Return every line from the records below in which the word "only" is found.

------------------------

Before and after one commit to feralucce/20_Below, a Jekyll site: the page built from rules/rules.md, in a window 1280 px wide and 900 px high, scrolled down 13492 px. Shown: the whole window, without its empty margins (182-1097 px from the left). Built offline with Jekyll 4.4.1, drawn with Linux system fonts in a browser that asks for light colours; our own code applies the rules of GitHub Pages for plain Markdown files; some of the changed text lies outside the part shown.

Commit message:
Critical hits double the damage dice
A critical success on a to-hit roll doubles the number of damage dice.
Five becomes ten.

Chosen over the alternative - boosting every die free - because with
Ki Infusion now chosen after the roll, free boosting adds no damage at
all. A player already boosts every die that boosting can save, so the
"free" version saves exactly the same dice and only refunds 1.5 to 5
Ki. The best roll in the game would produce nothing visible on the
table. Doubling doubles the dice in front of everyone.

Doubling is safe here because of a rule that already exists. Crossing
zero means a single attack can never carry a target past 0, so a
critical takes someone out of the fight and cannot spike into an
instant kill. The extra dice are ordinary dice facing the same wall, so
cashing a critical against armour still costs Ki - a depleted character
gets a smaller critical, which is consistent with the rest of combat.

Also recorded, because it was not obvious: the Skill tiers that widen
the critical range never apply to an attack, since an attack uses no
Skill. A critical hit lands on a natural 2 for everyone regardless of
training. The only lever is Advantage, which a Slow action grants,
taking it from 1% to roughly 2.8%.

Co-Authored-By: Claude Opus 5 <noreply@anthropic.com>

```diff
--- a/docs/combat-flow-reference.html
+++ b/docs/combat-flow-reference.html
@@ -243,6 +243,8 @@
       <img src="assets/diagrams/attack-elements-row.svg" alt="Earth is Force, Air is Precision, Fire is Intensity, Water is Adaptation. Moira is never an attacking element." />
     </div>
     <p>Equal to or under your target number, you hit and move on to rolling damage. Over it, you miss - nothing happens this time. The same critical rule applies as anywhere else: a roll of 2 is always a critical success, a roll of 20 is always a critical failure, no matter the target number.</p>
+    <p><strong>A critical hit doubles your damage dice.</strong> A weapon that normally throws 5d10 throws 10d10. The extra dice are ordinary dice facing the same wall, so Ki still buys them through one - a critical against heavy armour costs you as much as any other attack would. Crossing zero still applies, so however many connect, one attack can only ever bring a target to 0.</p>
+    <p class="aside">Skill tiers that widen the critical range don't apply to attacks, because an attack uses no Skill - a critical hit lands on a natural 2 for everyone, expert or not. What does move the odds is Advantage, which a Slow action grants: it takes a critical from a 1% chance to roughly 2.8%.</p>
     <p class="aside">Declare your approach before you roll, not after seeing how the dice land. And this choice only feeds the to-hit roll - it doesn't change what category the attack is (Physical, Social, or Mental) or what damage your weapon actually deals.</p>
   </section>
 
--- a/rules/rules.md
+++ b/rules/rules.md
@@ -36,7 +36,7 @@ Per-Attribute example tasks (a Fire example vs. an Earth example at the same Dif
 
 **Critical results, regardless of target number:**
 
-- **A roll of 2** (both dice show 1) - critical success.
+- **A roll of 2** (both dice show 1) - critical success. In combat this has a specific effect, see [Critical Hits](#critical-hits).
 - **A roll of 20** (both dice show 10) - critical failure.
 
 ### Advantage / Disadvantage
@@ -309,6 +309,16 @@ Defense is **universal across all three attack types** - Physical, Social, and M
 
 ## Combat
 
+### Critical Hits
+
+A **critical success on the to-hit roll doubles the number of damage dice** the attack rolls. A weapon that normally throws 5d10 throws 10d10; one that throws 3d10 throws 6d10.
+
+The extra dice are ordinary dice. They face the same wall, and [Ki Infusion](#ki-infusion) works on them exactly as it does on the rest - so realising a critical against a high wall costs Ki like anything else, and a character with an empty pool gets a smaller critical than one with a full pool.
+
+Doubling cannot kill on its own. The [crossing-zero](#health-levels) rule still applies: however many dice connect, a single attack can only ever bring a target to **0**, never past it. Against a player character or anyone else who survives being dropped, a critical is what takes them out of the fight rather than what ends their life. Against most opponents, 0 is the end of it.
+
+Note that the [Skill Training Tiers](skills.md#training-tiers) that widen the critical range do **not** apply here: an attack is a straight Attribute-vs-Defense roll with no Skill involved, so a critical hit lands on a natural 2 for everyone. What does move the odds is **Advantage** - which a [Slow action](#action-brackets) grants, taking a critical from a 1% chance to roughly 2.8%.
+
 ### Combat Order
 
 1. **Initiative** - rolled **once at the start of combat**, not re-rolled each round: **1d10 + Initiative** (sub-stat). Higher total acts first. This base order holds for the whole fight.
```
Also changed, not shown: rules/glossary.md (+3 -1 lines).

------------------------

* _Solution below_:
"free" version saves exactly the same dice and only refunds 1.5 to 5
training. The only lever is Advantage, which a Slow action grants,
+    <p><strong>A critical hit doubles your damage dice.</strong> A weapon that normally throws 5d10 throws 10d10. The extra dice are ordinary dice facing the same wall, so Ki still buys them through one - a critical against heavy armour costs you as much as any other attack would. Crossing zero still applies, so however many connect, one attack can only ever bring a target to 0.</p>
     <p class="aside">Declare your approach before you roll, not after seeing how the dice land. And this choice only feeds the to-hit roll - it doesn't change what category the attack is (Physical, Social, or Mental) or what damage your weapon actually deals.</p>
+Doubling cannot kill on its own. The [crossing-zero](#health-levels) rule still applies: however many dice connect, a single attack can only ever bring a target to **0**, never past it. Against a player character or anyone else who survives being dropped, a critical is what takes them out of the fight rather than what ends their life. Against most opponents, 0 is the end of it.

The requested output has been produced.